YOUR ASSIGNMENT — Output the full listing verbatim.

MATERIALS PROVIDED —
⁂

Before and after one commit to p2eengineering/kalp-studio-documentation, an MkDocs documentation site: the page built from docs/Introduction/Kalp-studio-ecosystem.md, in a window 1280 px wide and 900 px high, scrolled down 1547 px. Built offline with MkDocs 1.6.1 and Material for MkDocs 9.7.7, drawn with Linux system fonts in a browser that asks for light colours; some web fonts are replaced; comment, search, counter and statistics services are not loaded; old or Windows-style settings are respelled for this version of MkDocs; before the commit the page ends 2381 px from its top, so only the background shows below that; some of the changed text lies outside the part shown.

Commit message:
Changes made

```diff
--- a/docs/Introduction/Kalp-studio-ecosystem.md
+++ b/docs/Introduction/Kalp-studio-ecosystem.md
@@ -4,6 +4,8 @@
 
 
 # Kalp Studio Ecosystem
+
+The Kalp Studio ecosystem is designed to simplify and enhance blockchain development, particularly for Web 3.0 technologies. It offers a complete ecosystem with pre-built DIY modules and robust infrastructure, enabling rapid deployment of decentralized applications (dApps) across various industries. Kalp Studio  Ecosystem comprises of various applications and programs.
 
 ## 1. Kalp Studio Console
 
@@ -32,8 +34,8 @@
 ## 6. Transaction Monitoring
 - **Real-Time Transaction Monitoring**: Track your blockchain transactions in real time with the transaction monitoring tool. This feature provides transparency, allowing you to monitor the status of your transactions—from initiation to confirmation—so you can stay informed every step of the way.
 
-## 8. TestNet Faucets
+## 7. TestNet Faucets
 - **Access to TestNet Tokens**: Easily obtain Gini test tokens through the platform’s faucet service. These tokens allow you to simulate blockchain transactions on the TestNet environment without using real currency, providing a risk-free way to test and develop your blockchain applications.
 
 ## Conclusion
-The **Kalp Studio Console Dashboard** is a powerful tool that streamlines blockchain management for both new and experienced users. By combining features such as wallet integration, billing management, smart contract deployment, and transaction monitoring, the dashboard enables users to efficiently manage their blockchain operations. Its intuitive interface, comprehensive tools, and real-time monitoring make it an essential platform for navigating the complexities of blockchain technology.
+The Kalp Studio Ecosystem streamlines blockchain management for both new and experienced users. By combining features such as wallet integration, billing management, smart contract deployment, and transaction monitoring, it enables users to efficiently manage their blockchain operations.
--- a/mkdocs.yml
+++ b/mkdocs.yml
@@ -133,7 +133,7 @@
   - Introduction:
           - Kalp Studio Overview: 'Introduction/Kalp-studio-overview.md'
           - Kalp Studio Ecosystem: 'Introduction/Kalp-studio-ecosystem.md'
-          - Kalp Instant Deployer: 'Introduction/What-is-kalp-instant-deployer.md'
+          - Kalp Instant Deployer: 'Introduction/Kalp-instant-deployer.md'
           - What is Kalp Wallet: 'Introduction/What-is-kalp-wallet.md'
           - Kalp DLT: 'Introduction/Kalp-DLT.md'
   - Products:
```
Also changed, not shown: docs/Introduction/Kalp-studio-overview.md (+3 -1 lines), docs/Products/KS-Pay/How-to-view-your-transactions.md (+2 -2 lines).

⁂

RESULT OF THIS TASK —
Before and after one commit to p2eengineering/kalp-studio-documentation, an MkDocs documentation site: the page built from docs/Introduction/Kalp-studio-ecosystem.md, in a window 1280 px wide and 900 px high, scrolled down 1547 px. Built offline with MkDocs 1.6.1 and Material for MkDocs 9.7.7, drawn with Linux system fonts in a browser that asks for light colours; some web fonts are replaced; comment, search, counter and statistics services are not loaded; old or Windows-style settings are respelled for this version of MkDocs; before the commit the page ends 2381 px from its top, so only the background shows below that; some of the changed text lies outside the part shown.

Commit message:
Changes made

```diff
--- a/docs/Introduction/Kalp-studio-ecosystem.md
+++ b/docs/Introduction/Kalp-studio-ecosystem.md
@@ -4,6 +4,8 @@
 
 
 # Kalp Studio Ecosystem
+
+The Kalp Studio ecosystem is designed to simplify and enhance blockchain development, particularly for Web 3.0 technologies. It offers a complete ecosystem with pre-built DIY modules and robust infrastructure, enabling rapid deployment of decentralized applications (dApps) across various industries. Kalp Studio  Ecosystem comprises of various applications and programs.
 
 ## 1. Kalp Studio Console
 
@@ -32,8 +34,8 @@
 ## 6. Transaction Monitoring
 - **Real-Time Transaction Monitoring**: Track your blockchain transactions in real time with the transaction monitoring tool. This feature provides transparency, allowing you to monitor the status of your transactions—from initiation to confirmation—so you can stay informed every step of the way.
 
-## 8. TestNet Faucets
+## 7. TestNet Faucets
 - **Access to TestNet Tokens**: Easily obtain Gini test tokens through the platform’s faucet service. These tokens allow you to simulate blockchain transactions on the TestNet environment without using real currency, providing a risk-free way to test and develop your blockchain applications.
 
 ## Conclusion
-The **Kalp Studio Console Dashboard** is a powerful tool that streamlines blockchain management for both new and experienced users. By combining features such as wallet integration, billing management, smart contract deployment, and transaction monitoring, the dashboard enables users to efficiently manage their blockchain operations. Its intuitive interface, comprehensive tools, and real-time monitoring make it an essential platform for navigating the complexities of blockchain technology.
+The Kalp Studio Ecosystem streamlines blockchain management for both new and experienced users. By combining features such as wallet integration, billing management, smart contract deployment, and transaction monitoring, it enables users to efficiently manage their blockchain operations.
--- a/mkdocs.yml
+++ b/mkdocs.yml
@@ -133,7 +133,7 @@
   - Introduction:
           - Kalp Studio Overview: 'Introduction/Kalp-studio-overview.md'
           - Kalp Studio Ecosystem: 'Introduction/Kalp-studio-ecosystem.md'
-          - Kalp Instant Deployer: 'Introduction/What-is-kalp-instant-deployer.md'
+          - Kalp Instant Deployer: 'Introduction/Kalp-instant-deployer.md'
           - What is Kalp Wallet: 'Introduction/What-is-kalp-wallet.md'
           - Kalp DLT: 'Introduction/Kalp-DLT.md'
   - Products:
```
Also changed, not shown: docs/Introduction/Kalp-studio-overview.md (+3 -1 lines), docs/Products/KS-Pay/How-to-view-your-transactions.md (+2 -2 lines).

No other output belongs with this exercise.